Content revision data -
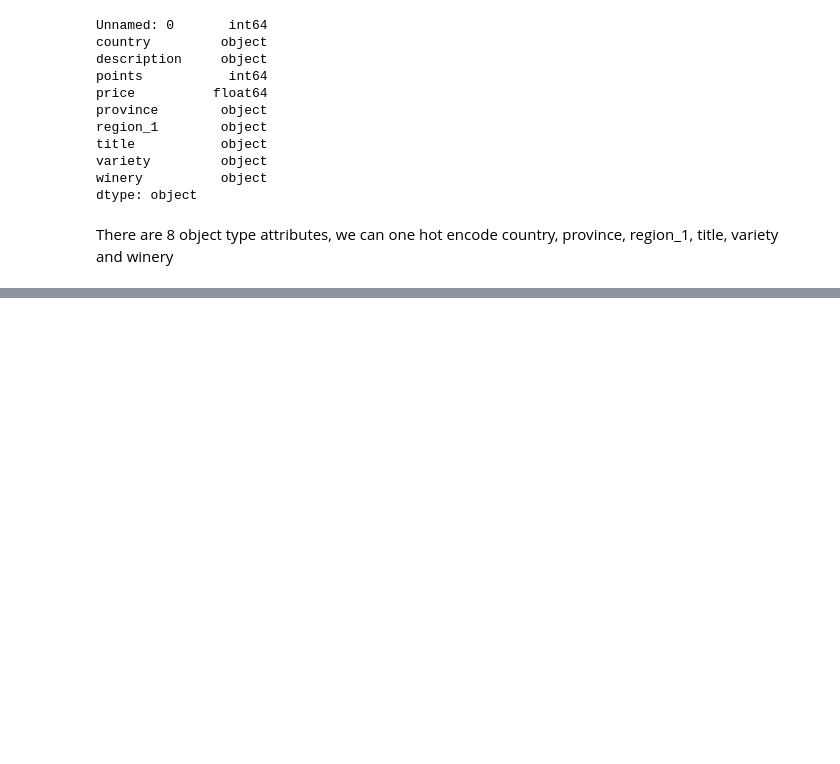
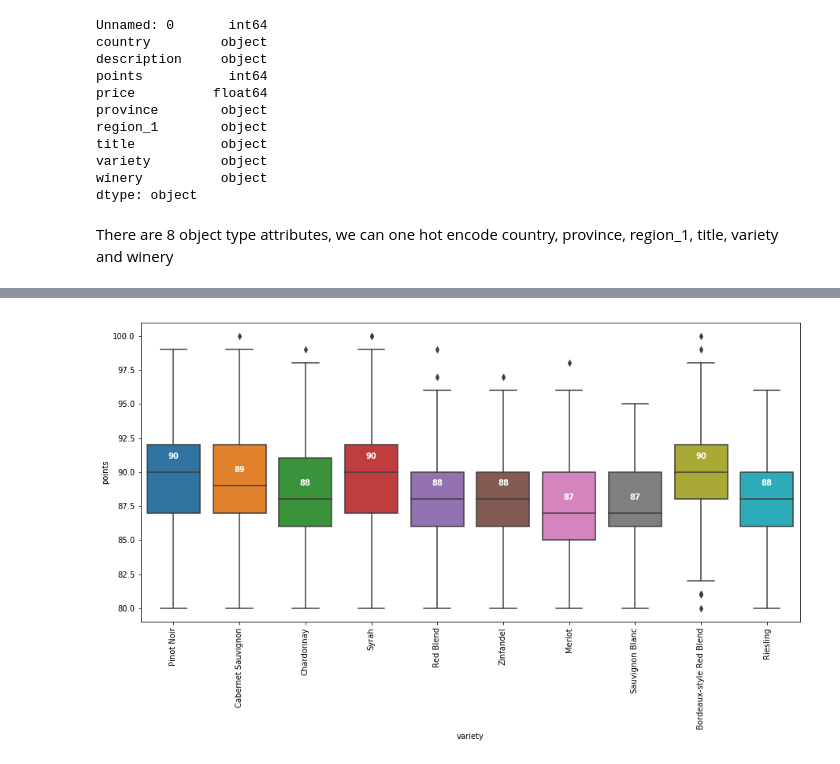
Before and after one commit to lenuel/Wine-Analysis, a Jupyter notebook: wine-analysis.ipynb, the cells around one changed output, grey strips where cells are left out. Cells and saved outputs as stored; diff of their text form; code cells hidden in the pictures; blank space fills up the shorter version.

```diff
--- a/wine-analysis.ipynb
+++ b/wine-analysis.ipynb
@@ -154,0 +208,4 @@ wine_groupped
+# %%
+wine_groupped['counts'] = 0
+country_variety_counts =  wine_groupped.groupby(['country', 'variety']).agg(dict(counts = 'count', points = 'median')).sort_values(by='counts', ascending=False).reset_index()
+country_variety_counts[:10]
@@ -154,0 +227,4 @@ wine_groupped
+# %%
+us = country_variety_counts.loc[country_variety_counts['country']=='US'][:10]
+variety_list = us['variety'].values
+variety_list
@@ -154,0 +256,17 @@ wine_groupped
+# %%
+df = wine_groupped[wine_groupped['variety'].isin(variety_list)][wine_groupped['country']=='US']
+
+fig, ax = plt.subplots(figsize = (15,7))
+chart = sns.boxplot(x='variety',y='points', data=df, ax = ax, order=variety_list)
+
+medians = us['points'].values
+median_labels = [str(int(s)) for s in medians]
+
+pos = range(len(medians))
+for tick,label in zip(pos,ax.get_xticklabels()):
+    ax.text(pos[tick], medians[tick] + 1.0, median_labels[tick],
+            horizontalalignment='center', size='medium', color='w', weight='semibold')
+plt.xticks(rotation = 90)
+plt.show()
+# %% [output]
+[figure, added]
```
Also changed, not shown: parts of 18 cells of this notebook.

TASK TO CARRY OUT - What is needed is every line from the data above that includes the string "medians", copied out.

SOLUTION -
+medians = us['points'].values
+median_labels = [str(int(s)) for s in medians]
+pos = range(len(medians))
+    ax.text(pos[tick], medians[tick] + 1.0, median_labels[tick],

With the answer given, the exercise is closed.